-------- EXERCISE INPUT --------
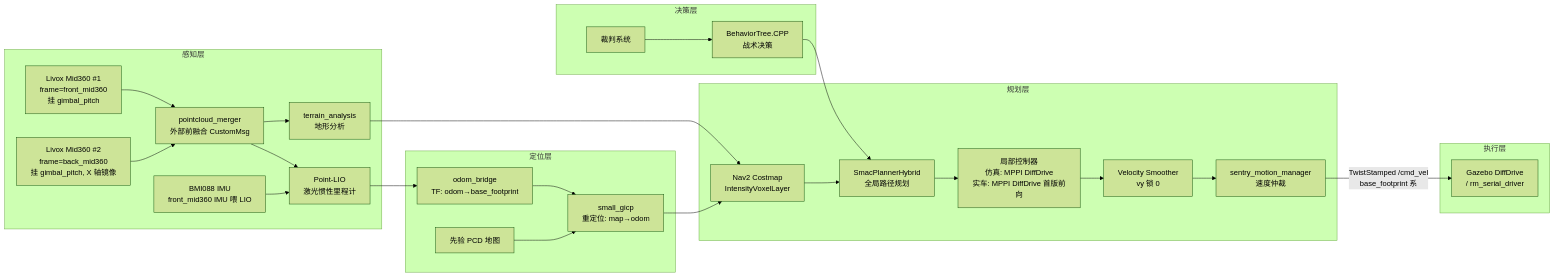
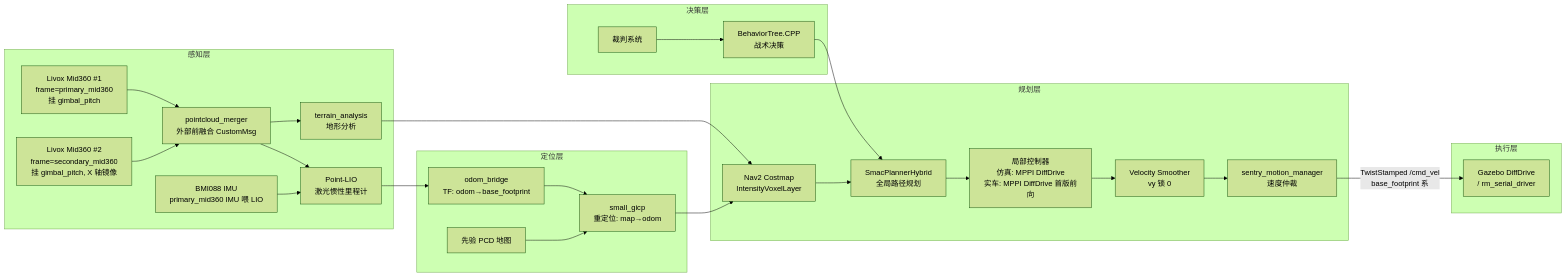
One commit to Boombroke/Sentry26 changed the diagram in README.md. Above: the diagram before and after it, drawn with Mermaid (forest theme). The commit also changed other lines of this file and 47 other files, not shown here.

First line of the commit message:
refactor(dual_mid360): front/back → primary/secondary 全链重命名

````diff
--- a/README.md
+++ b/README.md
@@ -12,34 +12,34 @@
 ```mermaid
 graph LR
     subgraph 感知层
-        FL[Livox Mid360 #1<br/>frame=front_mid360<br/>挂 gimbal_pitch] --> MG[pointcloud_merger<br/>外部前融合 CustomMsg]
-        BL[Livox Mid360 #2<br/>frame=back_mid360<br/>挂 gimbal_pitch, X 轴镜像] --> MG
+        FL[Livox Mid360 #1<br/>frame=primary_mid360<br/>挂 gimbal_pitch] --> MG[pointcloud_merger<br/>外部前融合 CustomMsg]
+        BL[Livox Mid360 #2<br/>frame=secondary_mid360<br/>挂 gimbal_pitch, X 轴镜像] --> MG
         MG --> PL[Point-LIO<br/>激光惯性里程计]
-        IMU[BMI088 IMU<br/>front_mid360 IMU 喂 LIO] --> PL
+        IMU[BMI088 IMU<br/>primary_mid360 IMU 喂 LIO] --> PL
         MG --> TA[terrain_analysis<br/>地形分析]
     end
 
     subgraph 定位层
         PL --> OB[odom_bridge<br/>TF: odom→base_footprint]
         PCD[先验 PCD 地图] --> GICP[small_gicp<br/>重定位: map→odom]
         OB --> GICP
     end
 
     subgraph 规划层
         GICP --> CM[Nav2 Costmap<br/>IntensityVoxelLayer]
         TA --> CM
         CM --> GP[SmacPlannerHybrid<br/>全局路径规划]
         GP --> LP[局部控制器<br/>仿真: MPPI DiffDrive<br/>实车: MPPI DiffDrive 首版前向]
         LP --> VS[Velocity Smoother<br/>vy 锁 0]
         VS --> MM[sentry_motion_manager<br/>速度仲裁]
     end
 
     subgraph 决策层
         REF[裁判系统] --> BT[BehaviorTree.CPP<br/>战术决策]
         BT --> GP
     end
 
     subgraph 执行层
         MM -->|TwistStamped /cmd_vel<br/>base_footprint 系| SER[Gazebo DiffDrive<br/>/ rm_serial_driver]
     end
 ```
````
--------
**ABOUT THIS EXERCISE**
Write out the material above once more, exactly as it reads, with no pictures.

**TASK SOLUTION**
One commit to Boombroke/Sentry26 changed the diagram in README.md. Above: the diagram before and after it, drawn with Mermaid (forest theme). The commit also changed other lines of this file and 47 other files, not shown here.

First line of the commit message:
refactor(dual_mid360): front/back → primary/secondary 全链重命名

````diff
--- a/README.md
+++ b/README.md
@@ -12,34 +12,34 @@
 ```mermaid
 graph LR
     subgraph 感知层
-        FL[Livox Mid360 #1<br/>frame=front_mid360<br/>挂 gimbal_pitch] --> MG[pointcloud_merger<br/>外部前融合 CustomMsg]
-        BL[Livox Mid360 #2<br/>frame=back_mid360<br/>挂 gimbal_pitch, X 轴镜像] --> MG
+        FL[Livox Mid360 #1<br/>frame=primary_mid360<br/>挂 gimbal_pitch] --> MG[pointcloud_merger<br/>外部前融合 CustomMsg]
+        BL[Livox Mid360 #2<br/>frame=secondary_mid360<br/>挂 gimbal_pitch, X 轴镜像] --> MG
         MG --> PL[Point-LIO<br/>激光惯性里程计]
-        IMU[BMI088 IMU<br/>front_mid360 IMU 喂 LIO] --> PL
+        IMU[BMI088 IMU<br/>primary_mid360 IMU 喂 LIO] --> PL
         MG --> TA[terrain_analysis<br/>地形分析]
     end
 
     subgraph 定位层
         PL --> OB[odom_bridge<br/>TF: odom→base_footprint]
         PCD[先验 PCD 地图] --> GICP[small_gicp<br/>重定位: map→odom]
         OB --> GICP
     end
 
     subgraph 规划层
         GICP --> CM[Nav2 Costmap<br/>IntensityVoxelLayer]
         TA --> CM
         CM --> GP[SmacPlannerHybrid<br/>全局路径规划]
         GP --> LP[局部控制器<br/>仿真: MPPI DiffDrive<br/>实车: MPPI DiffDrive 首版前向]
         LP --> VS[Velocity Smoother<br/>vy 锁 0]
         VS --> MM[sentry_motion_manager<br/>速度仲裁]
     end
 
     subgraph 决策层
         REF[裁判系统] --> BT[BehaviorTree.CPP<br/>战术决策]
         BT --> GP
     end
 
     subgraph 执行层
         MM -->|TwistStamped /cmd_vel<br/>base_footprint 系| SER[Gazebo DiffDrive<br/>/ rm_serial_driver]
     end
 ```
````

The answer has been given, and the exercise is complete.